Count the lines below that hold "grid". Give the number without comment.

Stored items:
*** Begin section ***

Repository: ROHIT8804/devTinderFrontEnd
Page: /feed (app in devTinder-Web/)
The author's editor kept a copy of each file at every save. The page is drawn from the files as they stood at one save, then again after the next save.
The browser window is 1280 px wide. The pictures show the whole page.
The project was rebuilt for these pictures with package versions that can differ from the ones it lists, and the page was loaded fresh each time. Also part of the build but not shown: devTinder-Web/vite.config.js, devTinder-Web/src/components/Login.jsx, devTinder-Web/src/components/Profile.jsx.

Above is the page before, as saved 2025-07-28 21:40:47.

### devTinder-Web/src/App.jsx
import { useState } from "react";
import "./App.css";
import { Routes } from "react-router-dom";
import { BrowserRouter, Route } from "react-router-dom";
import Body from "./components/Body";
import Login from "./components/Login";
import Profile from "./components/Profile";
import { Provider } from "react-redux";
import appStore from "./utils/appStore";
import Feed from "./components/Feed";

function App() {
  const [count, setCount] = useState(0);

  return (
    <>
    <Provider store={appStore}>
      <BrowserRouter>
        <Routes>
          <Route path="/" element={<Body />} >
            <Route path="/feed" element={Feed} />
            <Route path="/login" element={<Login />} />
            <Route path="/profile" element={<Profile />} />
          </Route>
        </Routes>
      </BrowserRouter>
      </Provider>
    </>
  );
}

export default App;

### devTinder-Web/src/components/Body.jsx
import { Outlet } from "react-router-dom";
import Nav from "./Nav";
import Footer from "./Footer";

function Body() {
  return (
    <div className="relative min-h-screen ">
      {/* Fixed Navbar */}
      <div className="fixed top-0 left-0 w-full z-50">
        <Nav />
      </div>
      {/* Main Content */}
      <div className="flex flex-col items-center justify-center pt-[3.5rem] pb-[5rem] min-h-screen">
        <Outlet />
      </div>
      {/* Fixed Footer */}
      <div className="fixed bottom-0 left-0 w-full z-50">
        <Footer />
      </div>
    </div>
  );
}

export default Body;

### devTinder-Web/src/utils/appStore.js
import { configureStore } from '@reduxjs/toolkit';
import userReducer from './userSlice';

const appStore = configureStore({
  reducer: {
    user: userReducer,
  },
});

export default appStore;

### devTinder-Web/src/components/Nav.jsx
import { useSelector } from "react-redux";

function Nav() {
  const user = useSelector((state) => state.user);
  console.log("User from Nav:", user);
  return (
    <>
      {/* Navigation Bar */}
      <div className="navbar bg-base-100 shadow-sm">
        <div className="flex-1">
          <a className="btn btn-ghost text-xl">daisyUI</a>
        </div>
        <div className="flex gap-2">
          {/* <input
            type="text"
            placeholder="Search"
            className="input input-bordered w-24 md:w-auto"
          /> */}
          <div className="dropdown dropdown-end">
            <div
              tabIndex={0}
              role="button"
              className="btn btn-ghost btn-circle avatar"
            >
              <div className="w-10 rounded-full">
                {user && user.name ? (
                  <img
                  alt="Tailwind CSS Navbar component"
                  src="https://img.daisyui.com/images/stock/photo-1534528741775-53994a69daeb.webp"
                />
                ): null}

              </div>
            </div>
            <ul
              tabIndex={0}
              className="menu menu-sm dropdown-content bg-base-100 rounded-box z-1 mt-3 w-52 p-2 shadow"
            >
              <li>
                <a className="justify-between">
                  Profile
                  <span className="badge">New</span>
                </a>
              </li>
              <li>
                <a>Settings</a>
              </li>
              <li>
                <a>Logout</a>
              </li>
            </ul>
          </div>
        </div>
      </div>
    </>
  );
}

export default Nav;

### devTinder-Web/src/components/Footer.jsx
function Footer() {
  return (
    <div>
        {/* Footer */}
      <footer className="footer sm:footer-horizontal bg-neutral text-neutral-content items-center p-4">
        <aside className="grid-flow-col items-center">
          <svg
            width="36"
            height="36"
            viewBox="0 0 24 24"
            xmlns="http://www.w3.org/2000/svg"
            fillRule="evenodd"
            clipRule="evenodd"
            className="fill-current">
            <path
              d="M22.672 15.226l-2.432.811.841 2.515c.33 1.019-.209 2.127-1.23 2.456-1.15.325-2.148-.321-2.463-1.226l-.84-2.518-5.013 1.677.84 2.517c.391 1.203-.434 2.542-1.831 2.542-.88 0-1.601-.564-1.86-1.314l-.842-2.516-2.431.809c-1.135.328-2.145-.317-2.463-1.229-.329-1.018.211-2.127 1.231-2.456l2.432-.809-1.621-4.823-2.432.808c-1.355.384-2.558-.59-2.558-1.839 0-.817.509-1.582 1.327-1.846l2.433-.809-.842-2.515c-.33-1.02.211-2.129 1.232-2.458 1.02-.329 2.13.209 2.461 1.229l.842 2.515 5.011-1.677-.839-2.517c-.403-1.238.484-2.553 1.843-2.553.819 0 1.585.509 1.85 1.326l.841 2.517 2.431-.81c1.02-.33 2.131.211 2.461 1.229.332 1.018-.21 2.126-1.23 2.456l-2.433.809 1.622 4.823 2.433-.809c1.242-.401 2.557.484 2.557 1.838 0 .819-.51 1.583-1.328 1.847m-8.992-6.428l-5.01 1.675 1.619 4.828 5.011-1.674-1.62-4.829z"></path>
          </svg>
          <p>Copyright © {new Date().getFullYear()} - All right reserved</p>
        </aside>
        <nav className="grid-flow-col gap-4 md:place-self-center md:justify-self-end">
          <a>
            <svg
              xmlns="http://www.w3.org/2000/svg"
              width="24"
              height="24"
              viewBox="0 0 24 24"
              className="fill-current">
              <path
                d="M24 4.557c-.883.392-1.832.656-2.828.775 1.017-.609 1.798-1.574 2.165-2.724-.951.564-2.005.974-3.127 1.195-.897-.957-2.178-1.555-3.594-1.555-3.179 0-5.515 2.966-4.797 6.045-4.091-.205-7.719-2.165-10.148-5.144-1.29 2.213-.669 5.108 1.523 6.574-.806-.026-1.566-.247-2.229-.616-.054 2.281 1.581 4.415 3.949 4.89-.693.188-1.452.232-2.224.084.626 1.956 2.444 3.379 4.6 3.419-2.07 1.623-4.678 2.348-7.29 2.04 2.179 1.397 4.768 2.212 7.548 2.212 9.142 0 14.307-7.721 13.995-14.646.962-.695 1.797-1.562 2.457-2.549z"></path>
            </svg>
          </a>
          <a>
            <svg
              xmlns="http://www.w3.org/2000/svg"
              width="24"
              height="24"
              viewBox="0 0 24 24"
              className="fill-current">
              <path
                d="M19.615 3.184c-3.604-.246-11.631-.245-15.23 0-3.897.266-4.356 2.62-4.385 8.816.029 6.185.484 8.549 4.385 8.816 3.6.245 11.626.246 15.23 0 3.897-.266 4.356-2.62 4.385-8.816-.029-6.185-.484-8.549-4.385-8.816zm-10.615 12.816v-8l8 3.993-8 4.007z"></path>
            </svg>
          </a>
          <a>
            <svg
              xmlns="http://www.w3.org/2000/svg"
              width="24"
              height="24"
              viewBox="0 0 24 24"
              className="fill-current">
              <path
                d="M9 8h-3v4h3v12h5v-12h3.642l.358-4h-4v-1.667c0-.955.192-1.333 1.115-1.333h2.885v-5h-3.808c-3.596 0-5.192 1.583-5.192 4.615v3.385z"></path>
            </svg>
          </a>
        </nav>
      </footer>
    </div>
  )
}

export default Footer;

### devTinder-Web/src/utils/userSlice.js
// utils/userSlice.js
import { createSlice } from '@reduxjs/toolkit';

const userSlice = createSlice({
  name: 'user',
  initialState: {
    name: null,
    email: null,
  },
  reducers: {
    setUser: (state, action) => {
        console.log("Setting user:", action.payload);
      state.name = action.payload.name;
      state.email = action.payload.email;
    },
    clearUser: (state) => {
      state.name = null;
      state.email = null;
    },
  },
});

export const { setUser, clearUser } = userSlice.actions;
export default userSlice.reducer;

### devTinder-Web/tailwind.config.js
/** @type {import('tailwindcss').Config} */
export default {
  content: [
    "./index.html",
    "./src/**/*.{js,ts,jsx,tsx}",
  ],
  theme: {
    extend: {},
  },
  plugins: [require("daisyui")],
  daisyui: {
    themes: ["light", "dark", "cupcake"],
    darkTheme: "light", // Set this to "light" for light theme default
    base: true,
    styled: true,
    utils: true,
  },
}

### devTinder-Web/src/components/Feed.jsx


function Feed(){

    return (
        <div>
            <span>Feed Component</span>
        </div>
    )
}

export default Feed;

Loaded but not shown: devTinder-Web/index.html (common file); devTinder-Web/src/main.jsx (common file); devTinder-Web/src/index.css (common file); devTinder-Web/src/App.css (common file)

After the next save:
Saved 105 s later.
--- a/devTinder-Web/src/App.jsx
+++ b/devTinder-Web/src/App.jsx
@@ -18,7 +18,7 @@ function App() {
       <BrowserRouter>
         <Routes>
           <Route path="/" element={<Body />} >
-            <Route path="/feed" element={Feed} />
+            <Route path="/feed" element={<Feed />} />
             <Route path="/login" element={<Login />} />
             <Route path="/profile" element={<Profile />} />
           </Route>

*** End section ***
*** Begin section ***

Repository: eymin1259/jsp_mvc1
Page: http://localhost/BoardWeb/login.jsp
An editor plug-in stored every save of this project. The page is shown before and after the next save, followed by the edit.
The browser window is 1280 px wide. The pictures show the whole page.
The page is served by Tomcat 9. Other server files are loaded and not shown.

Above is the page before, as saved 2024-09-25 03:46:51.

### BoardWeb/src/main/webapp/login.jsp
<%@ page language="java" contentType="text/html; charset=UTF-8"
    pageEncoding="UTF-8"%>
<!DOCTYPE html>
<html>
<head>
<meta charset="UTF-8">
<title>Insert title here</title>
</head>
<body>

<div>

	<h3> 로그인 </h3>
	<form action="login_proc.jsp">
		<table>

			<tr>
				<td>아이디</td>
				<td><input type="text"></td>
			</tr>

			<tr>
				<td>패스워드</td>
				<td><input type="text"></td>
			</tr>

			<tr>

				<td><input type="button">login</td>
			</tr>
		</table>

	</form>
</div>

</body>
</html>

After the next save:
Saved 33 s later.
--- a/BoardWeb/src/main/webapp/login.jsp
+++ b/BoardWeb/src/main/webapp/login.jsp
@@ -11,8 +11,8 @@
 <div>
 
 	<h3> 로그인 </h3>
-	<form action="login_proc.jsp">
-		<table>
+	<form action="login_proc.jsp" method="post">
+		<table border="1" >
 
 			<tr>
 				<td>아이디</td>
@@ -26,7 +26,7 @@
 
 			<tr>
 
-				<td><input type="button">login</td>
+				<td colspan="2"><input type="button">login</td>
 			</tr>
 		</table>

*** End section ***
*** Begin section ***

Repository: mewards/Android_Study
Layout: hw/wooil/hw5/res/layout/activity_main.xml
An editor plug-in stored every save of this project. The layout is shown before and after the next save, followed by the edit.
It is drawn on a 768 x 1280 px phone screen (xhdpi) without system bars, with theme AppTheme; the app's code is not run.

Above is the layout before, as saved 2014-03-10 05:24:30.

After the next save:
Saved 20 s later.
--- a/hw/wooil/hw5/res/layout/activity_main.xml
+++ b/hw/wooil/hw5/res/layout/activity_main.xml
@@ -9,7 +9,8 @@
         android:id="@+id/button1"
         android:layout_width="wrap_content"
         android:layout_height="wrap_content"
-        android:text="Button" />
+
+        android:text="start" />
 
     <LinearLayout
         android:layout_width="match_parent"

*** End section ***

Exercise solution: 2